Directions:
Every line of the listing is returned unchanged, and every picture is dropped.

Records to use:
====

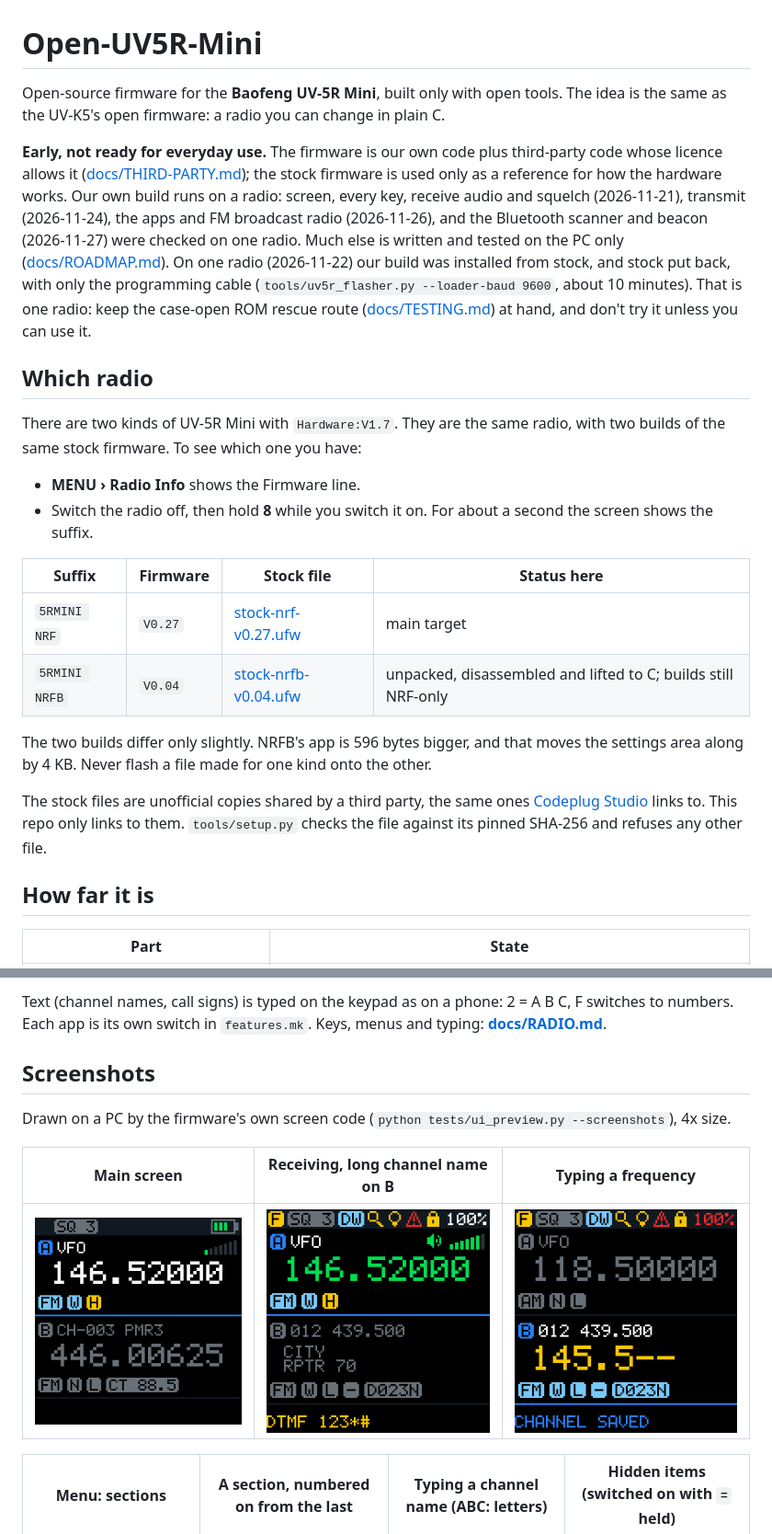
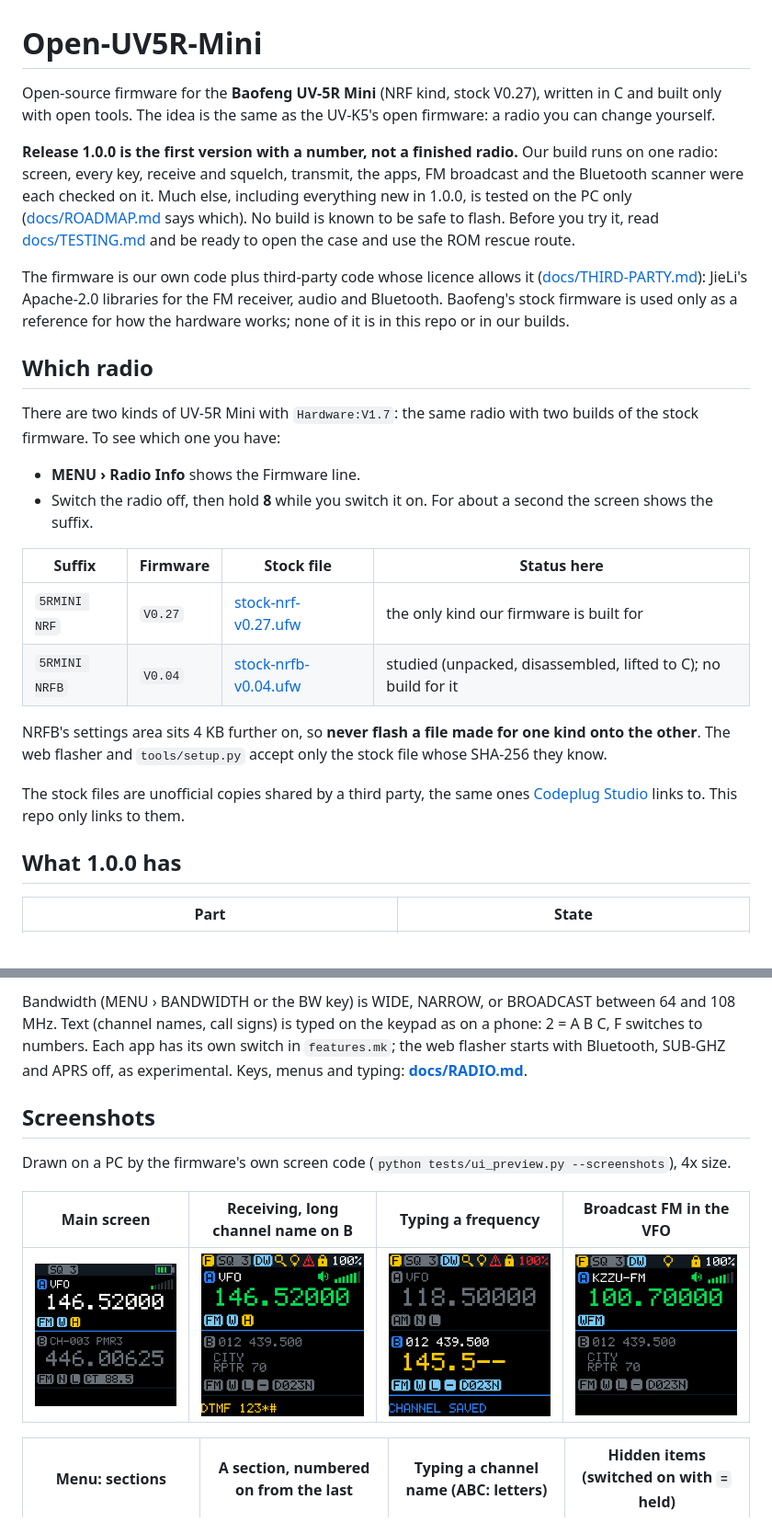
Before and after one commit to MegaTheLEGEND/Open-UV5R-Mini, a Markdown page: README.md, 2 parts joined by grey strips. Shown at 92% size. Drawn GitHub-style; pictures changed too: docs/screenshots/main_wfm.png (added).

```diff
--- a/README.md
+++ b/README.md
@@ -1,36 +1,37 @@
 # Open-UV5R-Mini
 
-Open-source firmware for the **Baofeng UV-5R Mini**, built only with open tools. The idea is the same as the UV-K5's
-open firmware: a radio you can change in plain C.
+Open-source firmware for the **Baofeng UV-5R Mini** (NRF kind, stock V0.27), written in C and built only with open
+tools. The idea is the same as the UV-K5's open firmware: a radio you can change yourself.
 
-**Early, not ready for everyday use.** The firmware is our own code plus third-party code whose licence allows it
-([docs/THIRD-PARTY.md](docs/THIRD-PARTY.md)); the stock firmware is used only as a reference for how the hardware
-works. Our own build runs on a radio: screen, every key, receive audio and squelch (2026-11-21), transmit
-(2026-11-24), the apps and FM broadcast radio (2026-11-26), and the Bluetooth scanner and beacon (2026-11-27) were
-checked on one radio. Much else is written and tested on the PC only ([docs/ROADMAP.md](docs/ROADMAP.md)). On one radio (2026-11-22) our build was installed from stock, and stock put back, with only
-the programming cable (`tools/uv5r_flasher.py --loader-baud 9600`, about 10 minutes). That is one radio: keep the
-case-open ROM rescue route ([docs/TESTING.md](docs/TESTING.md)) at hand, and don't try it unless you can use it.
+**Release 1.0.0 is the first version with a number, not a finished radio.** Our build runs on one radio: screen,
+every key, receive and squelch, transmit, the apps, FM broadcast and the Bluetooth scanner were each checked on it.
+Much else, including everything new in 1.0.0, is tested on the PC only ([docs/ROADMAP.md](docs/ROADMAP.md) says
+which). No build is known to be safe to flash. Before you try it, read [docs/TESTING.md](docs/TESTING.md) and be
+ready to open the case and use the ROM rescue route.
+
+The firmware is our own code plus third-party code whose licence allows it ([docs/THIRD-PARTY.md](docs/THIRD-PARTY.md)):
+JieLi's Apache-2.0 libraries for the FM receiver, audio and Bluetooth. Baofeng's stock firmware is used only as a
+reference for how the hardware works; none of it is in this repo or in our builds.
 
 ## Which radio
 
-There are two kinds of UV-5R Mini with `Hardware:V1.7`. They are the same radio, with two builds of the same stock
-firmware. To see which one you have:
+There are two kinds of UV-5R Mini with `Hardware:V1.7`: the same radio with two builds of the stock firmware. To see
+which one you have:
 - **MENU › Radio Info** shows the Firmware line.
 - Switch the radio off, then hold **8** while you switch it on. For about a second the screen shows the suffix.
 
 | Suffix | Firmware | Stock file | Status here |
 | --- | --- | --- | --- |
-| `5RMINI NRF` | `V0.27` | [stock-nrf-v0.27.ufw](https://mega.nz/file/U5NSDIhZ#DqRVur6RPVay1ylKZFQsz2zrXnR3ZrAMBToPHgPnPvQ) | main target |
-| `5RMINI NRFB` | `V0.04` | [stock-nrfb-v0.04.ufw](https://mega.nz/file/NgFkWZTS#l4b9-Z6dSISLWBNc8OWMHYUfmzyFV_WT9f268APxnt0) | unpacked, disassembled and lifted to C; builds still NRF-only |
+| `5RMINI NRF` | `V0.27` | [stock-nrf-v0.27.ufw](https://mega.nz/file/U5NSDIhZ#DqRVur6RPVay1ylKZFQsz2zrXnR3ZrAMBToPHgPnPvQ) | the only kind our firmware is built for |
+| `5RMINI NRFB` | `V0.04` | [stock-nrfb-v0.04.ufw](https://mega.nz/file/NgFkWZTS#l4b9-Z6dSISLWBNc8OWMHYUfmzyFV_WT9f268APxnt0) | studied (unpacked, disassembled, lifted to C); no build for it |
 
-The two builds differ only slightly. NRFB's app is 596 bytes bigger, and that moves the settings area along by
-4 KB. Never flash a file made for one kind onto the other.
+NRFB's settings area sits 4 KB further on, so **never flash a file made for one kind onto the other**. The web
+flasher and `tools/setup.py` accept only the stock file whose SHA-256 they know.
 
 The stock files are unofficial copies shared by a third party, the same ones
-[Codeplug Studio](https://codeplug.mm9pdy.net) links to. This repo only links to them. `tools/setup.py` checks
-the file against its pinned SHA-256 and refuses any other file.
+[Codeplug Studio](https://codeplug.mm9pdy.net) links to. This repo only links to them.
 
-## How far it is
+## What 1.0.0 has
 
 | Part | State |
 | --- | --- |
@@ -67,14 +68,16 @@ Details and the order of work: **[docs/ROADMAP.md](docs/ROADMAP.md)**.
 
-Text (channel names, call signs) is typed on the keypad as on a phone: 2 = A B C, F switches to numbers. Each app
-is its own switch in `features.mk`. Keys, menus and typing: **[docs/RADIO.md](docs/RADIO.md)**.
+Bandwidth (MENU › BANDWIDTH or the BW key) is WIDE, NARROW, or BROADCAST between 64 and 108 MHz. Text (channel
+names, call signs) is typed on the keypad as on a phone: 2 = A B C, F switches to numbers. Each app has its own
+switch in `features.mk`; the web flasher starts with Bluetooth, SUB-GHZ and APRS off, as experimental. Keys, menus
+and typing: **[docs/RADIO.md](docs/RADIO.md)**.
 
 ## Screenshots
 
 Drawn on a PC by the firmware's own screen code (`python tests/ui_preview.py --screenshots`), 4x size.
 
-| Main screen | Receiving, long channel name on B | Typing a frequency |
-| --- | --- | --- |
-| ![Main screen](docs/screenshots/main_idle.png) | ![Receiving](docs/screenshots/main_rx.png) | ![Typing a frequency](docs/screenshots/main_entry.png) |
+| Main screen | Receiving, long channel name on B | Typing a frequency | Broadcast FM in the VFO |
+| --- | --- | --- | --- |
+| ![Main screen](docs/screenshots/main_idle.png) | ![Receiving](docs/screenshots/main_rx.png) | ![Typing a frequency](docs/screenshots/main_entry.png) | ![Broadcast FM on A](docs/screenshots/main_wfm.png) |
 
 | Menu: sections | A section, numbered on from the last | Typing a channel name (ABC: letters) | Hidden items (switched on with `=` held) |
 | --- | --- | --- | --- |
```
Also changed, not shown: other parts of README.md (+54 -42 lines), docs/ROADMAP.md (+1 -1 lines), docs/screenshots/app_sysinfo.png.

====

Exercise answer:
Before and after one commit to MegaTheLEGEND/Open-UV5R-Mini, a Markdown page: README.md, 2 parts joined by grey strips. Shown at 92% size. Drawn GitHub-style; pictures changed too: docs/screenshots/main_wfm.png (added).

```diff
--- a/README.md
+++ b/README.md
@@ -1,36 +1,37 @@
 # Open-UV5R-Mini
 
-Open-source firmware for the **Baofeng UV-5R Mini**, built only with open tools. The idea is the same as the UV-K5's
-open firmware: a radio you can change in plain C.
+Open-source firmware for the **Baofeng UV-5R Mini** (NRF kind, stock V0.27), written in C and built only with open
+tools. The idea is the same as the UV-K5's open firmware: a radio you can change yourself.
 
-**Early, not ready for everyday use.** The firmware is our own code plus third-party code whose licence allows it
-([docs/THIRD-PARTY.md](docs/THIRD-PARTY.md)); the stock firmware is used only as a reference for how the hardware
-works. Our own build runs on a radio: screen, every key, receive audio and squelch (2026-11-21), transmit
-(2026-11-24), the apps and FM broadcast radio (2026-11-26), and the Bluetooth scanner and beacon (2026-11-27) were
-checked on one radio. Much else is written and tested on the PC only ([docs/ROADMAP.md](docs/ROADMAP.md)). On one radio (2026-11-22) our build was installed from stock, and stock put back, with only
-the programming cable (`tools/uv5r_flasher.py --loader-baud 9600`, about 10 minutes). That is one radio: keep the
-case-open ROM rescue route ([docs/TESTING.md](docs/TESTING.md)) at hand, and don't try it unless you can use it.
+**Release 1.0.0 is the first version with a number, not a finished radio.** Our build runs on one radio: screen,
+every key, receive and squelch, transmit, the apps, FM broadcast and the Bluetooth scanner were each checked on it.
+Much else, including everything new in 1.0.0, is tested on the PC only ([docs/ROADMAP.md](docs/ROADMAP.md) says
+which). No build is known to be safe to flash. Before you try it, read [docs/TESTING.md](docs/TESTING.md) and be
+ready to open the case and use the ROM rescue route.
+
+The firmware is our own code plus third-party code whose licence allows it ([docs/THIRD-PARTY.md](docs/THIRD-PARTY.md)):
+JieLi's Apache-2.0 libraries for the FM receiver, audio and Bluetooth. Baofeng's stock firmware is used only as a
+reference for how the hardware works; none of it is in this repo or in our builds.
 
 ## Which radio
 
-There are two kinds of UV-5R Mini with `Hardware:V1.7`. They are the same radio, with two builds of the same stock
-firmware. To see which one you have:
+There are two kinds of UV-5R Mini with `Hardware:V1.7`: the same radio with two builds of the stock firmware. To see
+which one you have:
 - **MENU › Radio Info** shows the Firmware line.
 - Switch the radio off, then hold **8** while you switch it on. For about a second the screen shows the suffix.
 
 | Suffix | Firmware | Stock file | Status here |
 | --- | --- | --- | --- |
-| `5RMINI NRF` | `V0.27` | [stock-nrf-v0.27.ufw](https://mega.nz/file/U5NSDIhZ#DqRVur6RPVay1ylKZFQsz2zrXnR3ZrAMBToPHgPnPvQ) | main target |
-| `5RMINI NRFB` | `V0.04` | [stock-nrfb-v0.04.ufw](https://mega.nz/file/NgFkWZTS#l4b9-Z6dSISLWBNc8OWMHYUfmzyFV_WT9f268APxnt0) | unpacked, disassembled and lifted to C; builds still NRF-only |
+| `5RMINI NRF` | `V0.27` | [stock-nrf-v0.27.ufw](https://mega.nz/file/U5NSDIhZ#DqRVur6RPVay1ylKZFQsz2zrXnR3ZrAMBToPHgPnPvQ) | the only kind our firmware is built for |
+| `5RMINI NRFB` | `V0.04` | [stock-nrfb-v0.04.ufw](https://mega.nz/file/NgFkWZTS#l4b9-Z6dSISLWBNc8OWMHYUfmzyFV_WT9f268APxnt0) | studied (unpacked, disassembled, lifted to C); no build for it |
 
-The two builds differ only slightly. NRFB's app is 596 bytes bigger, and that moves the settings area along by
-4 KB. Never flash a file made for one kind onto the other.
+NRFB's settings area sits 4 KB further on, so **never flash a file made for one kind onto the other**. The web
+flasher and `tools/setup.py` accept only the stock file whose SHA-256 they know.
 
 The stock files are unofficial copies shared by a third party, the same ones
-[Codeplug Studio](https://codeplug.mm9pdy.net) links to. This repo only links to them. `tools/setup.py` checks
-the file against its pinned SHA-256 and refuses any other file.
+[Codeplug Studio](https://codeplug.mm9pdy.net) links to. This repo only links to them.
 
-## How far it is
+## What 1.0.0 has
 
 | Part | State |
 | --- | --- |
@@ -67,14 +68,16 @@ Details and the order of work: **[docs/ROADMAP.md](docs/ROADMAP.md)**.
 
-Text (channel names, call signs) is typed on the keypad as on a phone: 2 = A B C, F switches to numbers. Each app
-is its own switch in `features.mk`. Keys, menus and typing: **[docs/RADIO.md](docs/RADIO.md)**.
+Bandwidth (MENU › BANDWIDTH or the BW key) is WIDE, NARROW, or BROADCAST between 64 and 108 MHz. Text (channel
+names, call signs) is typed on the keypad as on a phone: 2 = A B C, F switches to numbers. Each app has its own
+switch in `features.mk`; the web flasher starts with Bluetooth, SUB-GHZ and APRS off, as experimental. Keys, menus
+and typing: **[docs/RADIO.md](docs/RADIO.md)**.
 
 ## Screenshots
 
 Drawn on a PC by the firmware's own screen code (`python tests/ui_preview.py --screenshots`), 4x size.
 
-| Main screen | Receiving, long channel name on B | Typing a frequency |
-| --- | --- | --- |
-| ![Main screen](docs/screenshots/main_idle.png) | ![Receiving](docs/screenshots/main_rx.png) | ![Typing a frequency](docs/screenshots/main_entry.png) |
+| Main screen | Receiving, long channel name on B | Typing a frequency | Broadcast FM in the VFO |
+| --- | --- | --- | --- |
+| ![Main screen](docs/screenshots/main_idle.png) | ![Receiving](docs/screenshots/main_rx.png) | ![Typing a frequency](docs/screenshots/main_entry.png) | ![Broadcast FM on A](docs/screenshots/main_wfm.png) |
 
 | Menu: sections | A section, numbered on from the last | Typing a channel name (ABC: letters) | Hidden items (switched on with `=` held) |
 | --- | --- | --- | --- |
```
Also changed, not shown: other parts of README.md (+54 -42 lines), docs/ROADMAP.md (+1 -1 lines), docs/screenshots/app_sysinfo.png.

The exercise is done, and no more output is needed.